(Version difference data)
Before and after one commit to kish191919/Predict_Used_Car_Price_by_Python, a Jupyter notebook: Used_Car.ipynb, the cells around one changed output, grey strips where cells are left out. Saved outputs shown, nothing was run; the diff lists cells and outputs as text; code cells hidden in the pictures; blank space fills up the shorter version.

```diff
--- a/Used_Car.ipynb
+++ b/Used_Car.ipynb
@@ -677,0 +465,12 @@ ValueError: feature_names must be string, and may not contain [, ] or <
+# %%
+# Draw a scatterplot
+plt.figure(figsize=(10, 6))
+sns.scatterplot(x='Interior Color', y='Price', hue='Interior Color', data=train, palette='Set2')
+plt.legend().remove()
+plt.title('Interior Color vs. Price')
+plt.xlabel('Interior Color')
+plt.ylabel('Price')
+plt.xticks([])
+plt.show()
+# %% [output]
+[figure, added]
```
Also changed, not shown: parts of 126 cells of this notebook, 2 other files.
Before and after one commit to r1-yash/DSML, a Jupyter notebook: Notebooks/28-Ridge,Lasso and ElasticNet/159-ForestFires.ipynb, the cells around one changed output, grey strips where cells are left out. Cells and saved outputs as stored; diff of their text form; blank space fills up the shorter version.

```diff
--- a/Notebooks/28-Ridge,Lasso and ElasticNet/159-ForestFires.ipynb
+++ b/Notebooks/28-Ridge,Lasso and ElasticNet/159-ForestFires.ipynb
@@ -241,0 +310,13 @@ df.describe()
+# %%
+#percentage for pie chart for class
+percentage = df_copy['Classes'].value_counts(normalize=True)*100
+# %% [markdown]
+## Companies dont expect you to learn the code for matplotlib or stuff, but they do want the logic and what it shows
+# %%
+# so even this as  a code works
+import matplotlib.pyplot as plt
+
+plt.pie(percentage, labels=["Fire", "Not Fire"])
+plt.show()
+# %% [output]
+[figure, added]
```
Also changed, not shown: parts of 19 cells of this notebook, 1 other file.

PROBLEM TO WORK ON: Write the data above out again in full, exactly.

EXERCISE RESULT:
Before and after one commit to kish191919/Predict_Used_Car_Price_by_Python, a Jupyter notebook: Used_Car.ipynb, the cells around one changed output, grey strips where cells are left out. Saved outputs shown, nothing was run; the diff lists cells and outputs as text; code cells hidden in the pictures; blank space fills up the shorter version.

```diff
--- a/Used_Car.ipynb
+++ b/Used_Car.ipynb
@@ -677,0 +465,12 @@ ValueError: feature_names must be string, and may not contain [, ] or <
+# %%
+# Draw a scatterplot
+plt.figure(figsize=(10, 6))
+sns.scatterplot(x='Interior Color', y='Price', hue='Interior Color', data=train, palette='Set2')
+plt.legend().remove()
+plt.title('Interior Color vs. Price')
+plt.xlabel('Interior Color')
+plt.ylabel('Price')
+plt.xticks([])
+plt.show()
+# %% [output]
+[figure, added]
```
Also changed, not shown: parts of 126 cells of this notebook, 2 other files.
Before and after one commit to r1-yash/DSML, a Jupyter notebook: Notebooks/28-Ridge,Lasso and ElasticNet/159-ForestFires.ipynb, the cells around one changed output, grey strips where cells are left out. Cells and saved outputs as stored; diff of their text form; blank space fills up the shorter version.

```diff
--- a/Notebooks/28-Ridge,Lasso and ElasticNet/159-ForestFires.ipynb
+++ b/Notebooks/28-Ridge,Lasso and ElasticNet/159-ForestFires.ipynb
@@ -241,0 +310,13 @@ df.describe()
+# %%
+#percentage for pie chart for class
+percentage = df_copy['Classes'].value_counts(normalize=True)*100
+# %% [markdown]
+## Companies dont expect you to learn the code for matplotlib or stuff, but they do want the logic and what it shows
+# %%
+# so even this as  a code works
+import matplotlib.pyplot as plt
+
+plt.pie(percentage, labels=["Fire", "Not Fire"])
+plt.show()
+# %% [output]
+[figure, added]
```
Also changed, not shown: parts of 19 cells of this notebook, 1 other file.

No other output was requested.